If a record holds a picture, leave the picture out; return everything else exactly.

--- Data for this task ---
________
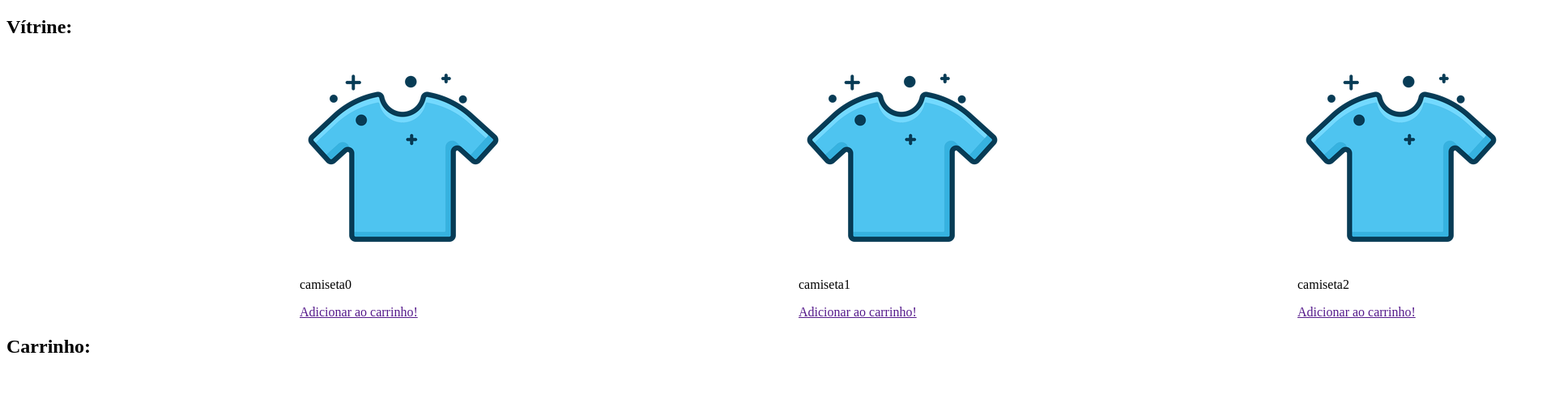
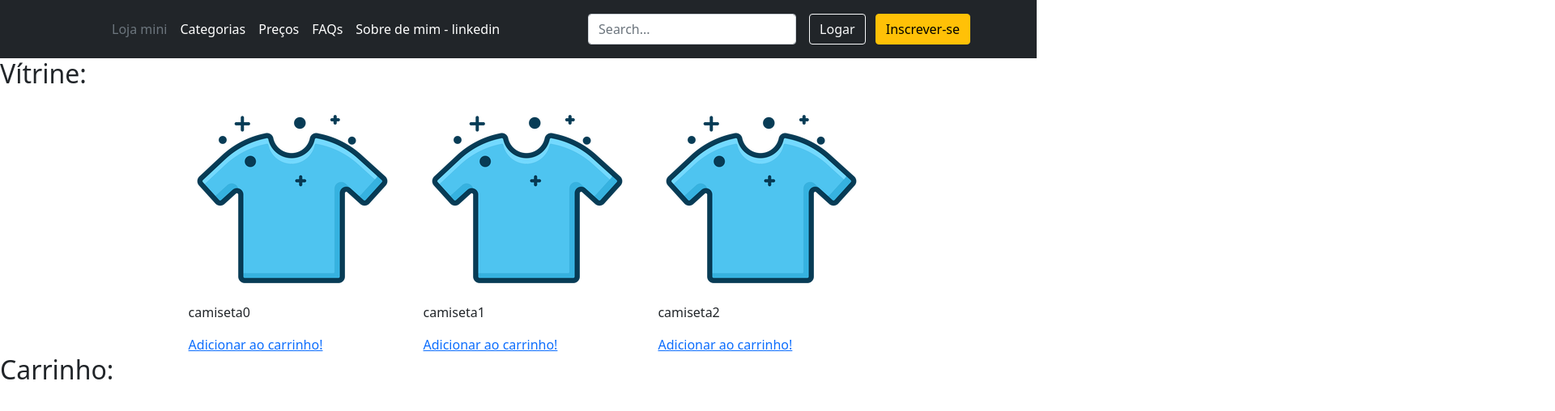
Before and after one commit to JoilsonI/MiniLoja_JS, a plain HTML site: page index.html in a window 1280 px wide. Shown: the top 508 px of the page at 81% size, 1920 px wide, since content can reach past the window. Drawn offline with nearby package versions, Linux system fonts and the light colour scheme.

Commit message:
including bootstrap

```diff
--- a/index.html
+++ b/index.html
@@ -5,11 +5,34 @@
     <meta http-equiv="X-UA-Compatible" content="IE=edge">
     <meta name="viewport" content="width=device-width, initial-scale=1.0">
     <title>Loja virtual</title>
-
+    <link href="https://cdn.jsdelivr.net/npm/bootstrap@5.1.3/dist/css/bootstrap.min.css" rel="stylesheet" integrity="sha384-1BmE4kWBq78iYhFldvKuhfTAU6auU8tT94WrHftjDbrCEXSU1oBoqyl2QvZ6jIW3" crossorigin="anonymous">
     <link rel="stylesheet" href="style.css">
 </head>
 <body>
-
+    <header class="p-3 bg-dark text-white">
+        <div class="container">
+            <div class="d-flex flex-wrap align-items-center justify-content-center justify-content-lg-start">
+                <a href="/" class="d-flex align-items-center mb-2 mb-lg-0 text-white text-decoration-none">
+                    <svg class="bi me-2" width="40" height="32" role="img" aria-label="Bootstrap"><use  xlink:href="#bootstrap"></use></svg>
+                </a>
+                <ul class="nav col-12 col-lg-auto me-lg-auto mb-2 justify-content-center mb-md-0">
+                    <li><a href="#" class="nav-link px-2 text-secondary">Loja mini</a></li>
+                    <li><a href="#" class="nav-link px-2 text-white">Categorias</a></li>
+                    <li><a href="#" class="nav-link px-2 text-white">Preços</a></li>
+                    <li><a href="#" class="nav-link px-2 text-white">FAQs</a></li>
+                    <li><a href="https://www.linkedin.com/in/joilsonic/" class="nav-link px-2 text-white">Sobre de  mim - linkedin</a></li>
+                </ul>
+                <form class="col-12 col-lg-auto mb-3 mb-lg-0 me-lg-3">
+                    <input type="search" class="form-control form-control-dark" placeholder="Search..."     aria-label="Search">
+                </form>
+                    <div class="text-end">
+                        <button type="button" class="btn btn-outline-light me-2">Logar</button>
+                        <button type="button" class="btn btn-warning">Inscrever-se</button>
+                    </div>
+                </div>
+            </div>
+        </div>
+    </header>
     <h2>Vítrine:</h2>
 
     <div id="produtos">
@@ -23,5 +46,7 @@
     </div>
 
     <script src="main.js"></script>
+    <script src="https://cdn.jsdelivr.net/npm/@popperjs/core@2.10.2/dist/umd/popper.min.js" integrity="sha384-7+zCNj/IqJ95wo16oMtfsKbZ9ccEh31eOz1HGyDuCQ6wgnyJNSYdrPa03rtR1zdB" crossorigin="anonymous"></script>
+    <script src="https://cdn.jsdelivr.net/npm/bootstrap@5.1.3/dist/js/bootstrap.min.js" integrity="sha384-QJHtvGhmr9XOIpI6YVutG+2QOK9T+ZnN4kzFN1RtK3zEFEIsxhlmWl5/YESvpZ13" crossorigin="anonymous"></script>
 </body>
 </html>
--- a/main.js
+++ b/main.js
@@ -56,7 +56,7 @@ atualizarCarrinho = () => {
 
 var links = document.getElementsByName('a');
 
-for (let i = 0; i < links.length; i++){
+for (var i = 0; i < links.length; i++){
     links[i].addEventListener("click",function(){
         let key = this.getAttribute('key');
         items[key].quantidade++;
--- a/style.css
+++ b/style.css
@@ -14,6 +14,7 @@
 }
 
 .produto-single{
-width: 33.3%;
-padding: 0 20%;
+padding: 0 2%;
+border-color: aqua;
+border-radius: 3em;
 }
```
________
--- Exercise result ---
Before and after one commit to JoilsonI/MiniLoja_JS, a plain HTML site: page index.html in a window 1280 px wide. Shown: the top 508 px of the page at 81% size, 1920 px wide, since content can reach past the window. Drawn offline with nearby package versions, Linux system fonts and the light colour scheme.

Commit message:
including bootstrap

```diff
--- a/index.html
+++ b/index.html
@@ -5,11 +5,34 @@
     <meta http-equiv="X-UA-Compatible" content="IE=edge">
     <meta name="viewport" content="width=device-width, initial-scale=1.0">
     <title>Loja virtual</title>
-
+    <link href="https://cdn.jsdelivr.net/npm/bootstrap@5.1.3/dist/css/bootstrap.min.css" rel="stylesheet" integrity="sha384-1BmE4kWBq78iYhFldvKuhfTAU6auU8tT94WrHftjDbrCEXSU1oBoqyl2QvZ6jIW3" crossorigin="anonymous">
     <link rel="stylesheet" href="style.css">
 </head>
 <body>
-
+    <header class="p-3 bg-dark text-white">
+        <div class="container">
+            <div class="d-flex flex-wrap align-items-center justify-content-center justify-content-lg-start">
+                <a href="/" class="d-flex align-items-center mb-2 mb-lg-0 text-white text-decoration-none">
+                    <svg class="bi me-2" width="40" height="32" role="img" aria-label="Bootstrap"><use  xlink:href="#bootstrap"></use></svg>
+                </a>
+                <ul class="nav col-12 col-lg-auto me-lg-auto mb-2 justify-content-center mb-md-0">
+                    <li><a href="#" class="nav-link px-2 text-secondary">Loja mini</a></li>
+                    <li><a href="#" class="nav-link px-2 text-white">Categorias</a></li>
+                    <li><a href="#" class="nav-link px-2 text-white">Preços</a></li>
+                    <li><a href="#" class="nav-link px-2 text-white">FAQs</a></li>
+                    <li><a href="https://www.linkedin.com/in/joilsonic/" class="nav-link px-2 text-white">Sobre de  mim - linkedin</a></li>
+                </ul>
+                <form class="col-12 col-lg-auto mb-3 mb-lg-0 me-lg-3">
+                    <input type="search" class="form-control form-control-dark" placeholder="Search..."     aria-label="Search">
+                </form>
+                    <div class="text-end">
+                        <button type="button" class="btn btn-outline-light me-2">Logar</button>
+                        <button type="button" class="btn btn-warning">Inscrever-se</button>
+                    </div>
+                </div>
+            </div>
+        </div>
+    </header>
     <h2>Vítrine:</h2>
 
     <div id="produtos">
@@ -23,5 +46,7 @@
     </div>
 
     <script src="main.js"></script>
+    <script src="https://cdn.jsdelivr.net/npm/@popperjs/core@2.10.2/dist/umd/popper.min.js" integrity="sha384-7+zCNj/IqJ95wo16oMtfsKbZ9ccEh31eOz1HGyDuCQ6wgnyJNSYdrPa03rtR1zdB" crossorigin="anonymous"></script>
+    <script src="https://cdn.jsdelivr.net/npm/bootstrap@5.1.3/dist/js/bootstrap.min.js" integrity="sha384-QJHtvGhmr9XOIpI6YVutG+2QOK9T+ZnN4kzFN1RtK3zEFEIsxhlmWl5/YESvpZ13" crossorigin="anonymous"></script>
 </body>
 </html>
--- a/main.js
+++ b/main.js
@@ -56,7 +56,7 @@ atualizarCarrinho = () => {
 
 var links = document.getElementsByName('a');
 
-for (let i = 0; i < links.length; i++){
+for (var i = 0; i < links.length; i++){
     links[i].addEventListener("click",function(){
         let key = this.getAttribute('key');
         items[key].quantidade++;
--- a/style.css
+++ b/style.css
@@ -14,6 +14,7 @@
 }
 
 .produto-single{
-width: 33.3%;
-padding: 0 20%;
+padding: 0 2%;
+border-color: aqua;
+border-radius: 3em;
 }
```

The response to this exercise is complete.